State the number of lines below in which the word "WebSocket" appears. Nothing else belongs in the answer.

══════════

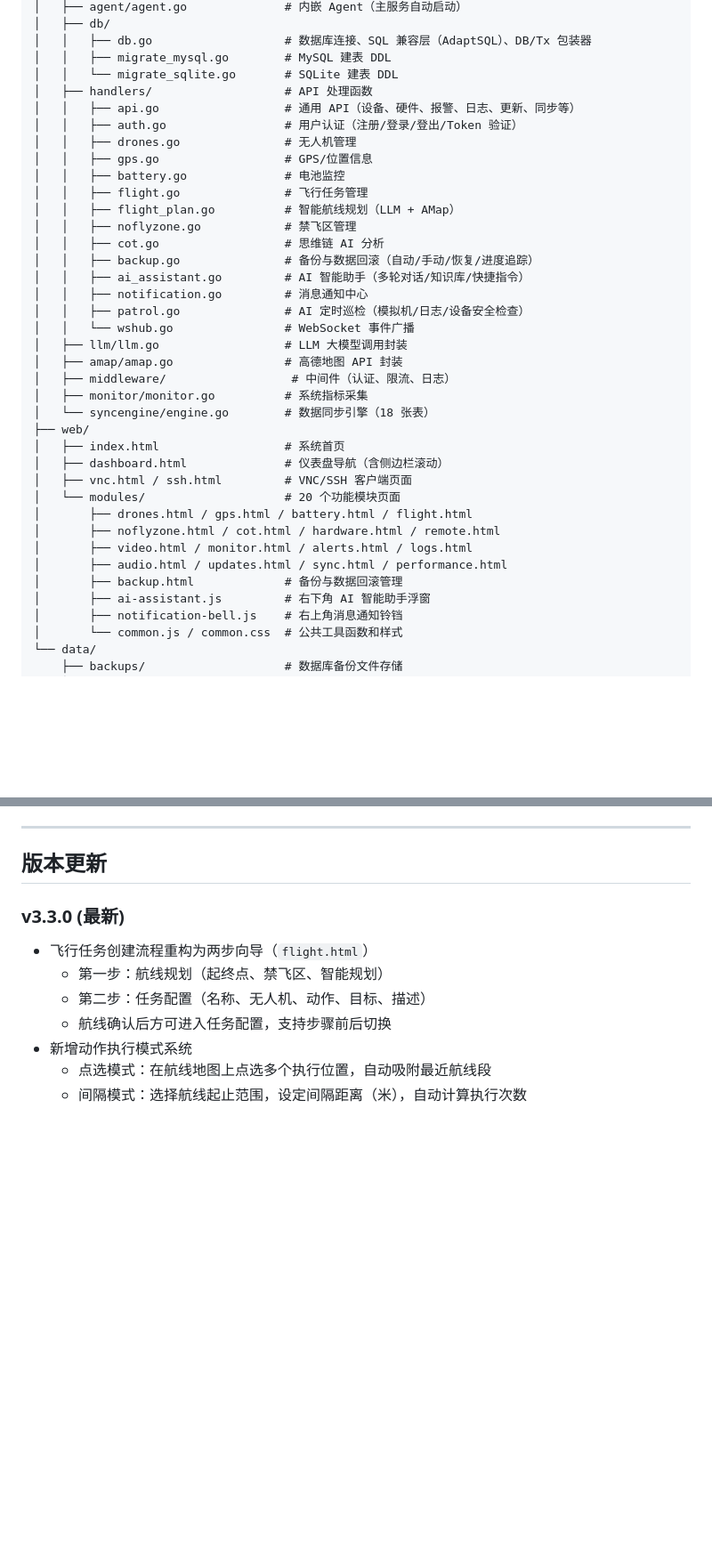
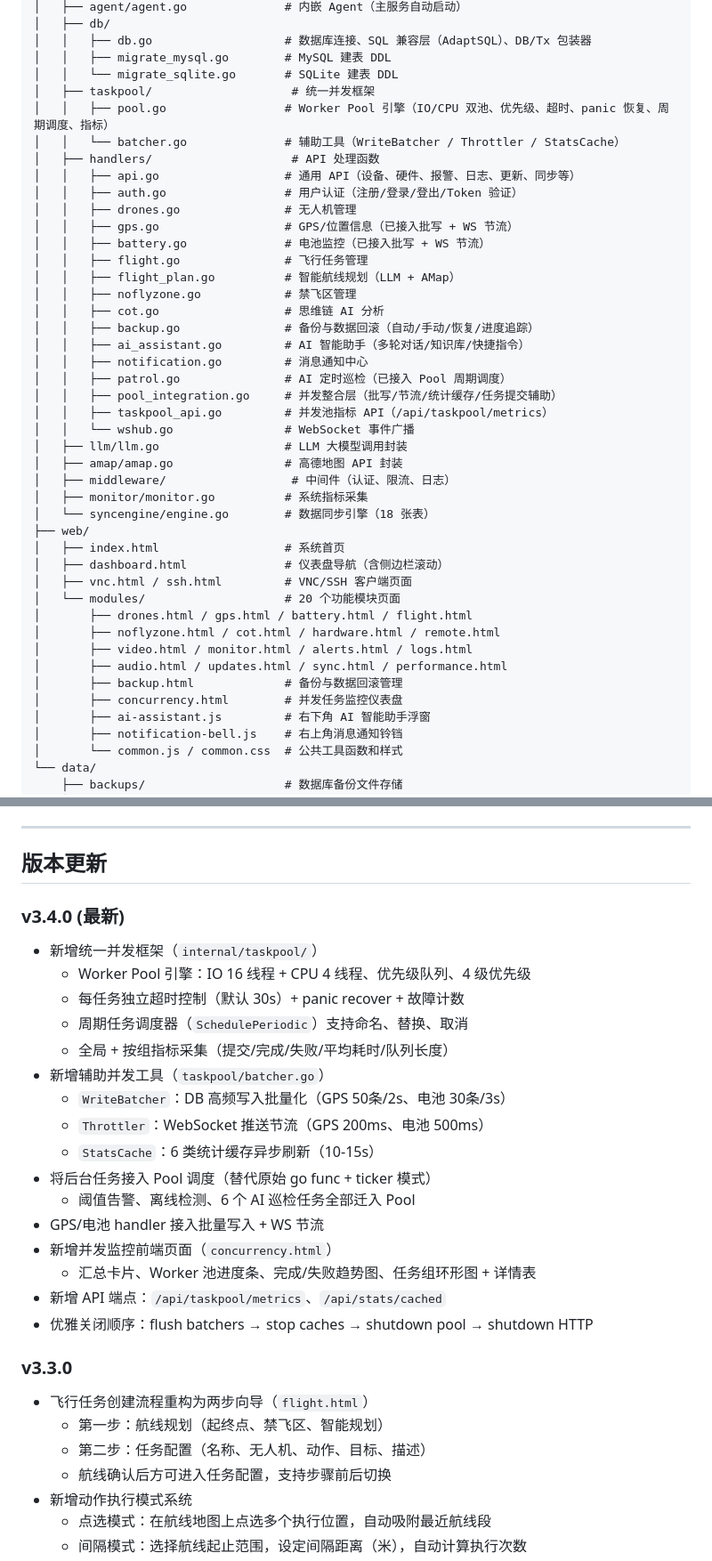
Before and after one commit to wsx-oss/yyzk, a Markdown page: README.md, 2 parts joined by grey strips. Shown at 89% size. GitHub-like rendering; blank space fills up the shorter version.

```diff
--- a/README.md
+++ b/README.md
@@ -294,12 +298,15 @@ project/
 │   │   ├── db.go                   # 数据库连接、SQL 兼容层（AdaptSQL）、DB/Tx 包装器
 │   │   ├── migrate_mysql.go        # MySQL 建表 DDL
 │   │   └── migrate_sqlite.go       # SQLite 建表 DDL
-│   ├── handlers/                   # API 处理函数
+│   ├── taskpool/                    # 统一并发框架
+│   │   ├── pool.go                 # Worker Pool 引擎（IO/CPU 双池、优先级、超时、panic 恢复、周期调度、指标）
+│   │   └── batcher.go              # 辅助工具（WriteBatcher / Throttler / StatsCache）
+│   ├── handlers/                    # API 处理函数
 │   │   ├── api.go                  # 通用 API（设备、硬件、报警、日志、更新、同步等）
 │   │   ├── auth.go                 # 用户认证（注册/登录/登出/Token 验证）
 │   │   ├── drones.go               # 无人机管理
-│   │   ├── gps.go                  # GPS/位置信息
-│   │   ├── battery.go              # 电池监控
+│   │   ├── gps.go                  # GPS/位置信息（已接入批写 + WS 节流）
+│   │   ├── battery.go              # 电池监控（已接入批写 + WS 节流）
 │   │   ├── flight.go               # 飞行任务管理
 │   │   ├── flight_plan.go          # 智能航线规划（LLM + AMap）
 │   │   ├── noflyzone.go            # 禁飞区管理
@@ -307,7 +314,9 @@ project/
 │   │   ├── backup.go               # 备份与数据回滚（自动/手动/恢复/进度追踪）
 │   │   ├── ai_assistant.go         # AI 智能助手（多轮对话/知识库/快捷指令）
 │   │   ├── notification.go         # 消息通知中心
-│   │   ├── patrol.go               # AI 定时巡检（模拟机/日志/设备安全检查）
+│   │   ├── patrol.go               # AI 定时巡检（已接入 Pool 周期调度）
+│   │   ├── pool_integration.go     # 并发整合层（批写/节流/统计缓存/任务提交辅助）
+│   │   ├── taskpool_api.go         # 并发池指标 API（/api/taskpool/metrics）
 │   │   └── wshub.go                # WebSocket 事件广播
 │   ├── llm/llm.go                  # LLM 大模型调用封装
 │   ├── amap/amap.go                # 高德地图 API 封装
@@ -324,6 +333,7 @@ project/
 │       ├── video.html / monitor.html / alerts.html / logs.html
 │       ├── audio.html / updates.html / sync.html / performance.html
 │       ├── backup.html             # 备份与数据回滚管理
+│       ├── concurrency.html        # 并发任务监控仪表盘
 │       ├── ai-assistant.js         # 右下角 AI 智能助手浮窗
 │       ├── notification-bell.js    # 右上角消息通知铃铛
 │       └── common.js / common.css  # 公共工具函数和样式
@@ -400,7 +410,26 @@ rm app.db-shm app.db-wal  # 删除锁文件后重启
 
 ## 版本更新
 
-### v3.3.0 (最新)
+### v3.4.0 (最新)
+
+- 新增统一并发框架（`internal/taskpool/`）
+  - Worker Pool 引擎：IO 16 线程 + CPU 4 线程、优先级队列、4 级优先级
+  - 每任务独立超时控制（默认 30s）+ panic recover + 故障计数
+  - 周期任务调度器（`SchedulePeriodic`）支持命名、替换、取消
+  - 全局 + 按组指标采集（提交/完成/失败/平均耗时/队列长度）
+- 新增辅助并发工具（`taskpool/batcher.go`）
+  - `WriteBatcher`：DB 高频写入批量化（GPS 50条/2s、电池 30条/3s）
+  - `Throttler`：WebSocket 推送节流（GPS 200ms、电池 500ms）
+  - `StatsCache`：6 类统计缓存异步刷新（10-15s）
+- 将后台任务接入 Pool 调度（替代原始 go func + ticker 模式）
+  - 阈值告警、离线检测、6 个 AI 巡检任务全部迁入 Pool
+- GPS/电池 handler 接入批量写入 + WS 节流
+- 新增并发监控前端页面（`concurrency.html`）
+  - 汇总卡片、Worker 池进度条、完成/失败趋势图、任务组环形图 + 详情表
+- 新增 API 端点：`/api/taskpool/metrics`、`/api/stats/cached`
+- 优雅关闭顺序：flush batchers → stop caches → shutdown pool → shutdown HTTP
+
+### v3.3.0
 
 - 飞行任务创建流程重构为两步向导（`flight.html`）
   - 第一步：航线规划（起终点、禁飞区、智能规划）
```
Also changed, not shown: other parts of README.md (+6 -2 lines), 功能介绍/并发任务监控.md (added, +183 -0 lines).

══════════

=== Solution to this task ===
2